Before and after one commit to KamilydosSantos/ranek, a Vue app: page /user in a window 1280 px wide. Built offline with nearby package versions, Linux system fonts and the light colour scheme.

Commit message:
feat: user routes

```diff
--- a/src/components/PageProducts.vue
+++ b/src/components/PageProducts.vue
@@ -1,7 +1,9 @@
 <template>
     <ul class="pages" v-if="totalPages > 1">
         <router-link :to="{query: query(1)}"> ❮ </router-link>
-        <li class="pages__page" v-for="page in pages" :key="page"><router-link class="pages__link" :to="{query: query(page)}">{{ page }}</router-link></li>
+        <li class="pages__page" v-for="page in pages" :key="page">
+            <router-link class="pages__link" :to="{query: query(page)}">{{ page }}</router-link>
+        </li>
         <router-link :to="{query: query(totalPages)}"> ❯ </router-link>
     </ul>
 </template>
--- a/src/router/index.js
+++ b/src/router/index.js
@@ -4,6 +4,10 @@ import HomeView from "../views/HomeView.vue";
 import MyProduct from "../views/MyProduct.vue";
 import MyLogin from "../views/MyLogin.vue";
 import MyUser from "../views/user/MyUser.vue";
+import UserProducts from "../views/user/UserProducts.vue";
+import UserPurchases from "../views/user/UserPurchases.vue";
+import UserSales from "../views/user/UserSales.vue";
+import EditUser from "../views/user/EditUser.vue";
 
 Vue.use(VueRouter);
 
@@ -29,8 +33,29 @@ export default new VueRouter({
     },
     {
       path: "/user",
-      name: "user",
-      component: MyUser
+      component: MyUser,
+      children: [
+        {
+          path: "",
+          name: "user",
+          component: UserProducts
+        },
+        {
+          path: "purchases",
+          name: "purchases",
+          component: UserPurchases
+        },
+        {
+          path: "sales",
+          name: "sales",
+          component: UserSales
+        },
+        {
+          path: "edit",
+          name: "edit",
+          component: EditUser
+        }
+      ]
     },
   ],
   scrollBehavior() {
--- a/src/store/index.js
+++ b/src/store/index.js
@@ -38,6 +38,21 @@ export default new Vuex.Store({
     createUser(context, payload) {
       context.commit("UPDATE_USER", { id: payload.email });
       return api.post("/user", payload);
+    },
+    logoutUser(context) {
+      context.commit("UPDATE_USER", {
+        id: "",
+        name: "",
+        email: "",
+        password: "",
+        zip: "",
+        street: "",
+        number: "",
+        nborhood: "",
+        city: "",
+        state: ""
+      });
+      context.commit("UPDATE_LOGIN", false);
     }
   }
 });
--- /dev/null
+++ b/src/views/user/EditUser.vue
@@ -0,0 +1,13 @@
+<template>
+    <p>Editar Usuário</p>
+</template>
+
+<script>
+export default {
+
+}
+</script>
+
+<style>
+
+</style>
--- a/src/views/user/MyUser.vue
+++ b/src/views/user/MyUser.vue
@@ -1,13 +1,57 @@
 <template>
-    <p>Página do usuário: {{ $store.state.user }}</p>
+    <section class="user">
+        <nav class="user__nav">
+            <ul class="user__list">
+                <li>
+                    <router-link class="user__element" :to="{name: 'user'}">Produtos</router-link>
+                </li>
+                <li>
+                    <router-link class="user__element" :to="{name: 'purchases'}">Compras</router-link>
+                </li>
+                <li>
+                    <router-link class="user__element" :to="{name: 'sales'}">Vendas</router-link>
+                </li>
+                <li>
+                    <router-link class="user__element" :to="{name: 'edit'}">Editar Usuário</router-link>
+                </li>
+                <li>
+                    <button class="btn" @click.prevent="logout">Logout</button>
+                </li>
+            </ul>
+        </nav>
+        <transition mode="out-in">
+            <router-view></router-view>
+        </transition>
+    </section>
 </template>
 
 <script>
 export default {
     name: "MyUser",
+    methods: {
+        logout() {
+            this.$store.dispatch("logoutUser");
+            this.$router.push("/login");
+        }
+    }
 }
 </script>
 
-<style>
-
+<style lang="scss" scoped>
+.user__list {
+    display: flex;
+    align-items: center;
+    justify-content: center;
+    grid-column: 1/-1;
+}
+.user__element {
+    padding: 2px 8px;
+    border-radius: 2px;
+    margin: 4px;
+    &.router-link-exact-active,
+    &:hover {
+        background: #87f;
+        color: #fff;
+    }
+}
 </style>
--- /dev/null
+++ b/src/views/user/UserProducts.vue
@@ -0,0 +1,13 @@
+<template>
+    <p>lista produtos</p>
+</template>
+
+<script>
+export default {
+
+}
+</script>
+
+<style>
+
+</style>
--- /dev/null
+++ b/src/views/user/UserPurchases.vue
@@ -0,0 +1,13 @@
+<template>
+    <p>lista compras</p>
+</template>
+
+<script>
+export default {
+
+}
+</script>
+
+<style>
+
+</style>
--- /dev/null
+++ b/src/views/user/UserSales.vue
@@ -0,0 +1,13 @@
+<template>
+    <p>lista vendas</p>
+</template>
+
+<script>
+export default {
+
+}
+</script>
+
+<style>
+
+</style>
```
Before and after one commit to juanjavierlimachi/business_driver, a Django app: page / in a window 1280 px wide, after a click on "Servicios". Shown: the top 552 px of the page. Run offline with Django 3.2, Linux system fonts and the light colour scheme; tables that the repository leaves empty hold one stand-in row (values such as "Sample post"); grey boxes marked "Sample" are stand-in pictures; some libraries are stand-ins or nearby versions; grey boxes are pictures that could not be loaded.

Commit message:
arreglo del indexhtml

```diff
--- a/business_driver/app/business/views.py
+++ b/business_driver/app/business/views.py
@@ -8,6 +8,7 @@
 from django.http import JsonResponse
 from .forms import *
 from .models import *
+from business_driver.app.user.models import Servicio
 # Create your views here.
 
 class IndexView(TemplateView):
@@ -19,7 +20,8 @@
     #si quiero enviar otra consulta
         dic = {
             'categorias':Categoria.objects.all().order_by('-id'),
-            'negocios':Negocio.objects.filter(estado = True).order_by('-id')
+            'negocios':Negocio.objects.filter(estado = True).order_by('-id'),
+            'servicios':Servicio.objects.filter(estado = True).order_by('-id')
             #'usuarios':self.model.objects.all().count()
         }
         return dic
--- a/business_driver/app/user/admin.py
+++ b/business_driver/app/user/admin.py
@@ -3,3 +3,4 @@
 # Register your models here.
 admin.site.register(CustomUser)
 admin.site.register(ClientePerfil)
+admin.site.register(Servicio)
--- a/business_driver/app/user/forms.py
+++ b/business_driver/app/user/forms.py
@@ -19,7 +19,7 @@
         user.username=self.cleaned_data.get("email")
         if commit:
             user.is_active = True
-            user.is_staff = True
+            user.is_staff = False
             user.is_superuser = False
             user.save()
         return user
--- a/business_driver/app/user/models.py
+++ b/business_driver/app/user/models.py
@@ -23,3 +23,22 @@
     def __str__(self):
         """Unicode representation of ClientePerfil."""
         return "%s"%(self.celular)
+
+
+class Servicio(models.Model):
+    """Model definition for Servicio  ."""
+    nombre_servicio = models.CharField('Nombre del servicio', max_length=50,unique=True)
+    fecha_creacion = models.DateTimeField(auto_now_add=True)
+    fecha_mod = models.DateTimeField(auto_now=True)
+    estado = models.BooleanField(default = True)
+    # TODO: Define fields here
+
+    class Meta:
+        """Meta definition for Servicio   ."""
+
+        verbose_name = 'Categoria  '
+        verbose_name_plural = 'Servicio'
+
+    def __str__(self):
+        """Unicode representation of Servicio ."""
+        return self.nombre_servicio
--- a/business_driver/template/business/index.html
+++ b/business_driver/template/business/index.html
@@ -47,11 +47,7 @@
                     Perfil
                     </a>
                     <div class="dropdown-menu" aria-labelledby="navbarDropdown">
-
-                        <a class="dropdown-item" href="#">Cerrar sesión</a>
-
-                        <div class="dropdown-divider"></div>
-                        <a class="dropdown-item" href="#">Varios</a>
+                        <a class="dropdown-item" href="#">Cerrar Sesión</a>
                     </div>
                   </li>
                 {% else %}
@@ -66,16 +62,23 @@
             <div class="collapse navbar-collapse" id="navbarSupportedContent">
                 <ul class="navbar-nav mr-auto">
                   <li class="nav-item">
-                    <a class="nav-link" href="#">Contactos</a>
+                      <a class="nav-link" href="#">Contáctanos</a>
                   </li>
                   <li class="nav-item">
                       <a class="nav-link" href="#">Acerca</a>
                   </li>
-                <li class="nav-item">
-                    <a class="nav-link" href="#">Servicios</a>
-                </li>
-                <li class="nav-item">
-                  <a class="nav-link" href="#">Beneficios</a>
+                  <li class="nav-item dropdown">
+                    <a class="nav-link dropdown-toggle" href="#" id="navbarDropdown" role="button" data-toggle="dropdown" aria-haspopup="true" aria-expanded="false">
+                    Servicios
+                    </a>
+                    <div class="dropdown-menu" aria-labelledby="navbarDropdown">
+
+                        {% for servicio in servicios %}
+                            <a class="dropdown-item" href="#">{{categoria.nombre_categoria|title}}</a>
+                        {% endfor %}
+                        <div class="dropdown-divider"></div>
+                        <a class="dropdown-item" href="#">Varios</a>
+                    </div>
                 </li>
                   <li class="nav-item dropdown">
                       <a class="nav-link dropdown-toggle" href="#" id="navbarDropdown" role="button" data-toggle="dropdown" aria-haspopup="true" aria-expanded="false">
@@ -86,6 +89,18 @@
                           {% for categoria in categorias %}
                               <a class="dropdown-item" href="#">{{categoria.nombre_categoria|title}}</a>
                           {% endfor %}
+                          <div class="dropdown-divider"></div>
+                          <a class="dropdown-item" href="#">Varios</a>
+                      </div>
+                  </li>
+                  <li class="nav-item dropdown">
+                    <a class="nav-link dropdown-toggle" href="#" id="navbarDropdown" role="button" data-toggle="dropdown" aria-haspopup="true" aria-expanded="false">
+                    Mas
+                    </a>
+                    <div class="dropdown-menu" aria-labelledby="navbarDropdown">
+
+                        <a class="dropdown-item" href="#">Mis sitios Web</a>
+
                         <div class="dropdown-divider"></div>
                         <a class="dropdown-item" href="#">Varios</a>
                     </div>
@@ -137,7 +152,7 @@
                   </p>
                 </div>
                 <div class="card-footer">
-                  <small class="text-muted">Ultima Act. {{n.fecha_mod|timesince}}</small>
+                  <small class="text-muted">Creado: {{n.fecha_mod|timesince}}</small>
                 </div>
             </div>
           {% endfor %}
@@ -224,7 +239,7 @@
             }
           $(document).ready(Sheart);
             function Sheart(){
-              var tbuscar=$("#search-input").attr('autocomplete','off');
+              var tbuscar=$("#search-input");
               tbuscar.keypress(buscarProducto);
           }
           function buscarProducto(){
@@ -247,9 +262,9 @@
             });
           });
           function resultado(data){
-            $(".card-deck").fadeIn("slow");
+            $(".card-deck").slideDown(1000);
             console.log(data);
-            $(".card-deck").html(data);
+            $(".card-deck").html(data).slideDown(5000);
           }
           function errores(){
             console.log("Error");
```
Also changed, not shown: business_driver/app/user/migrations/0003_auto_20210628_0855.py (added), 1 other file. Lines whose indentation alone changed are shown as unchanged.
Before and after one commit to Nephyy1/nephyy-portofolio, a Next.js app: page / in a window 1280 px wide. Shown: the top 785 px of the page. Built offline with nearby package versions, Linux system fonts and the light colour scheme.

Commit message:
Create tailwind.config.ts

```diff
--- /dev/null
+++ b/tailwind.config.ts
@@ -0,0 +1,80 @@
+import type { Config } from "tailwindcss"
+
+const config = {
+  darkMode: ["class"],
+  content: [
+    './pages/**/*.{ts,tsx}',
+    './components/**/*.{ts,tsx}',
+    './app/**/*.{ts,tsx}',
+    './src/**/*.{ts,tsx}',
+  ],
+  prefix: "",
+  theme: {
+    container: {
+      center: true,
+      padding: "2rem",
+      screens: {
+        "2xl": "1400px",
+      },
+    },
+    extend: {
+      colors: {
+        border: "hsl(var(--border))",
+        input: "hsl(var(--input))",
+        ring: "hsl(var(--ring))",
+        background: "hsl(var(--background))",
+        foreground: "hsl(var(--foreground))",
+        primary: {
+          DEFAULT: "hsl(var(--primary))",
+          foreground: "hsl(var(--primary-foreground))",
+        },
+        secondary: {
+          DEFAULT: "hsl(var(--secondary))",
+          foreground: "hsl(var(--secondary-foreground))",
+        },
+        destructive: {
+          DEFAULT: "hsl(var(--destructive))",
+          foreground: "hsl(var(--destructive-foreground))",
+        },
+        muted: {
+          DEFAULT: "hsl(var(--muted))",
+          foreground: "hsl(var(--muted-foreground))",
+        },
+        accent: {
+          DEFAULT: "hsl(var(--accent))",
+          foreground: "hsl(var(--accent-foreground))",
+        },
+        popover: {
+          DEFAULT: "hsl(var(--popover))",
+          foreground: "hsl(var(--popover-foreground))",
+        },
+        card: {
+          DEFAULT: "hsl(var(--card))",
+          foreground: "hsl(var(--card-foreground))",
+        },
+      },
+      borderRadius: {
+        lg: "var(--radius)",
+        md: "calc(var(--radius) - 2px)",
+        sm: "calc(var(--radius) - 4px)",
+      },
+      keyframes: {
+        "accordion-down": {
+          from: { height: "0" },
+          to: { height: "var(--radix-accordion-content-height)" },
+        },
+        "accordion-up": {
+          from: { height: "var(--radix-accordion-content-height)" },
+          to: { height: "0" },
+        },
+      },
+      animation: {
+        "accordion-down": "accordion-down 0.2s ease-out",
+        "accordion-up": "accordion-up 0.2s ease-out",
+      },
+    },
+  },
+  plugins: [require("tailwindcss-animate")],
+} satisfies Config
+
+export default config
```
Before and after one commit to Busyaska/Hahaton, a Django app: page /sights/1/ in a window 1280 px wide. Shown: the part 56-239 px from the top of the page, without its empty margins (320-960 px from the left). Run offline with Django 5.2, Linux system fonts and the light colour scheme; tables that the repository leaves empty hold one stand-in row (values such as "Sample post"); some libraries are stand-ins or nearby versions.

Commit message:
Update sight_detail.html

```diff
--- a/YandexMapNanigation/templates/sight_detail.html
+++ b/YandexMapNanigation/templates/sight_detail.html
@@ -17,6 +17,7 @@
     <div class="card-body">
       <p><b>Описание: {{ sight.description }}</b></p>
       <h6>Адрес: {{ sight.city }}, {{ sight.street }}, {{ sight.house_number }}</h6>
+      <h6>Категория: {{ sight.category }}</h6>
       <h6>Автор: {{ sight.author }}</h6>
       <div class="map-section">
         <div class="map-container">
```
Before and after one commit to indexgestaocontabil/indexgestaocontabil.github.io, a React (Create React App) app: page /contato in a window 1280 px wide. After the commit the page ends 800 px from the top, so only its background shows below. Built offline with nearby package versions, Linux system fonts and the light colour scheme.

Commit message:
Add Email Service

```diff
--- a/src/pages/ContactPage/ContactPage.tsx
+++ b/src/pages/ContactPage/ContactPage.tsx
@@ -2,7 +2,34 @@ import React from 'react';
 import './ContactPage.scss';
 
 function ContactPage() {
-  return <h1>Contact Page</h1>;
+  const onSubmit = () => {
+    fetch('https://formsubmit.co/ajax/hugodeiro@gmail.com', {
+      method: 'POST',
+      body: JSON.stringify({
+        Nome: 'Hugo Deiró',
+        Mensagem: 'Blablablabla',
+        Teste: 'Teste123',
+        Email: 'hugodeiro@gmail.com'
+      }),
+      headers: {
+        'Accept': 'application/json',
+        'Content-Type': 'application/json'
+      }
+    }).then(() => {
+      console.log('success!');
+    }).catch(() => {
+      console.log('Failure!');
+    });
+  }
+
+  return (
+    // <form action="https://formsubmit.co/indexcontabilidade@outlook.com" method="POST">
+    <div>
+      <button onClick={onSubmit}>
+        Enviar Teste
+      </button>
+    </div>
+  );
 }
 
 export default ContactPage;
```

WORK ITEM: In the records, which lines mention the word "UserProducts"? Copy those lines.

ANSWER SECTION:
+import UserProducts from "../views/user/UserProducts.vue";
+          component: UserProducts
+++ b/src/views/user/UserProducts.vue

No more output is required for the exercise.